Post by Joanna on Apr 24, 2017 14:49:40 GMT -5
Are You a Psychopath?
The Hare Psychopathy Checklist-Revised (PCL-R) is a diagnostic tool used to rate a person's psychopathic or antisocial tendencies. It was developed in the 1970s by Dr. Robert Hare, a Canadian professor and researcher renowned in criminal psychology who has spent decades studying the concept known as the psychopath and based partly on Hare’s work with prison inmates in Vancouver. Hare is the author of popular science bestseller, Without Conscience: The Disturbing World of the Psychopaths Among Us and co-author of Snakes in Suits: When Psychopaths Go to Work.
Because psychopaths are often repeat offenders who commit sexual assaults or other violent crimes again and again, the PCL-R is used in the courtroom and institutions as an indicator of the potential risk posed by individuals in psychiatric units or prisoners. The results of the examination have been used as a factor in deciding the length and type prison sentences and treatment subjects should, or should not, receive. It is accepted by many in the field as the best method for determining the presence and extent of psychopathy in a person. A modified youth version is also available for ages 12-18.
The Hare PCL-R contains two parts, a semi-structured interview and a review of the subject’s file records and history. A 20-item symptom rating scale that allows qualified examiners to compare a subject’s degree of psychopathy with that of a prototypical psychopath.

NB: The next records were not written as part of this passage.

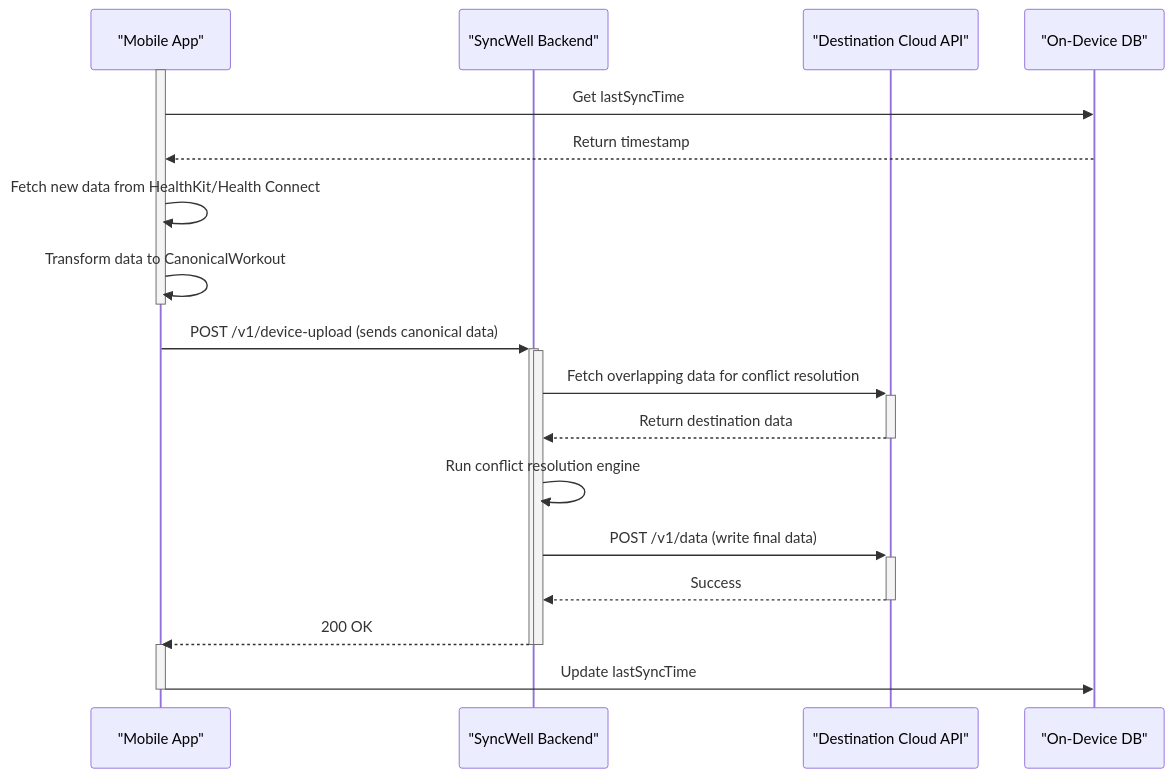
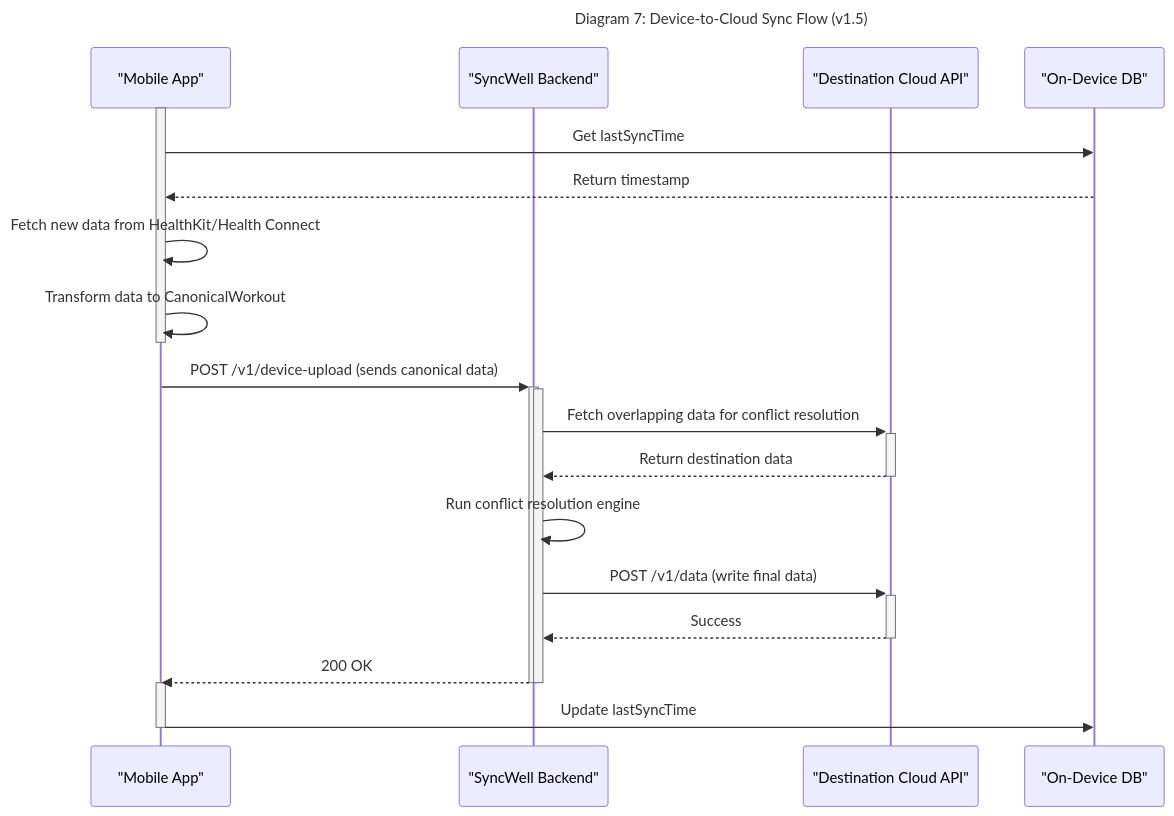
Diagram 14 of 15 in docs/architecture/06-technical-architecture.md (dino10bit/healthsync), drawn with Mermaid before and after one commit. The commit also changed other lines of this file, not shown here.

Commit message:
Decouple and refine architecture diagrams for clarity

````diff
--- a/docs/architecture/06-technical-architecture.md
+++ b/docs/architecture/06-technical-architecture.md
@@ -1328,28 +1346,31 @@
 ```mermaid
+---
+title: "Diagram 7: Device-to-Cloud Sync Flow (v1.5)"
+---
 sequenceDiagram
     participant MobileApp as "Mobile App"
     participant Backend as "SyncWell Backend"
     participant DestinationAPI as "Destination Cloud API"
     participant DeviceDB as "On-Device DB"
 
     activate MobileApp
     MobileApp->>DeviceDB: Get lastSyncTime
     DeviceDB-->>MobileApp: Return timestamp
     MobileApp->>MobileApp: Fetch new data from HealthKit/Health Connect
     MobileApp->>MobileApp: Transform data to CanonicalWorkout
     deactivate MobileApp
 
     MobileApp->>+Backend: POST /v1/device-upload (sends canonical data)
     activate Backend
     Backend->>+DestinationAPI: Fetch overlapping data for conflict resolution
     DestinationAPI-->>-Backend: Return destination data
     Backend->>Backend: Run conflict resolution engine
     Backend->>+DestinationAPI: POST /v1/data (write final data)
     DestinationAPI-->>-Backend: Success
     Backend-->>-MobileApp: 200 OK
     deactivate Backend
 
     activate MobileApp
     MobileApp->>DeviceDB: Update lastSyncTime
     deactivate MobileApp
 ```
````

Each of the 20 items is given a score of 0, 1 or 2 based on how well it applies to the subject being tested.
Because an individual’s score can have important consequences for his or her future, Hare argues that the test should be considered valid only if administered by a suitably-qualified and experienced clinician under scientifically-controlled and licensed, standardized conditions.
• glib and superficial charm
• grandiose (exaggeratedly high) estimation of self
• need for stimulation
• pathological lying
• cunning and manipulative
• lack of remorse or guilt
• shallow affect (superficial emotional responsiveness)
• callousness and lack of empathy
• parasitic lifestyle
• poor behavioral controls
• sexual promiscuity
• early behavior problems
• lack of realistic long-term goals
• failure to accept responsibility for actions
• many short-term romantic relationships
• juvenile delinquency
• revocation of conditional release
• criminal versatility
(1) A prototypical psychopath would have a maximum score of 40, while someone with absolutely no psychopathic traits or tendencies would score zero.
(2) A score of 30 or above qualifies a person for a diagnosis of psychopathy.
(3) Those who have no criminal background normally score around 5.
(4) Many non-psychopathic criminal offenders score around 22.
Source: The Doc Zone.
Take this mini Psychopath Test and find out if you’re Normal, a Victim or a Psychopath: www.quotev.com/quiz/961137/The-Psychopath-Test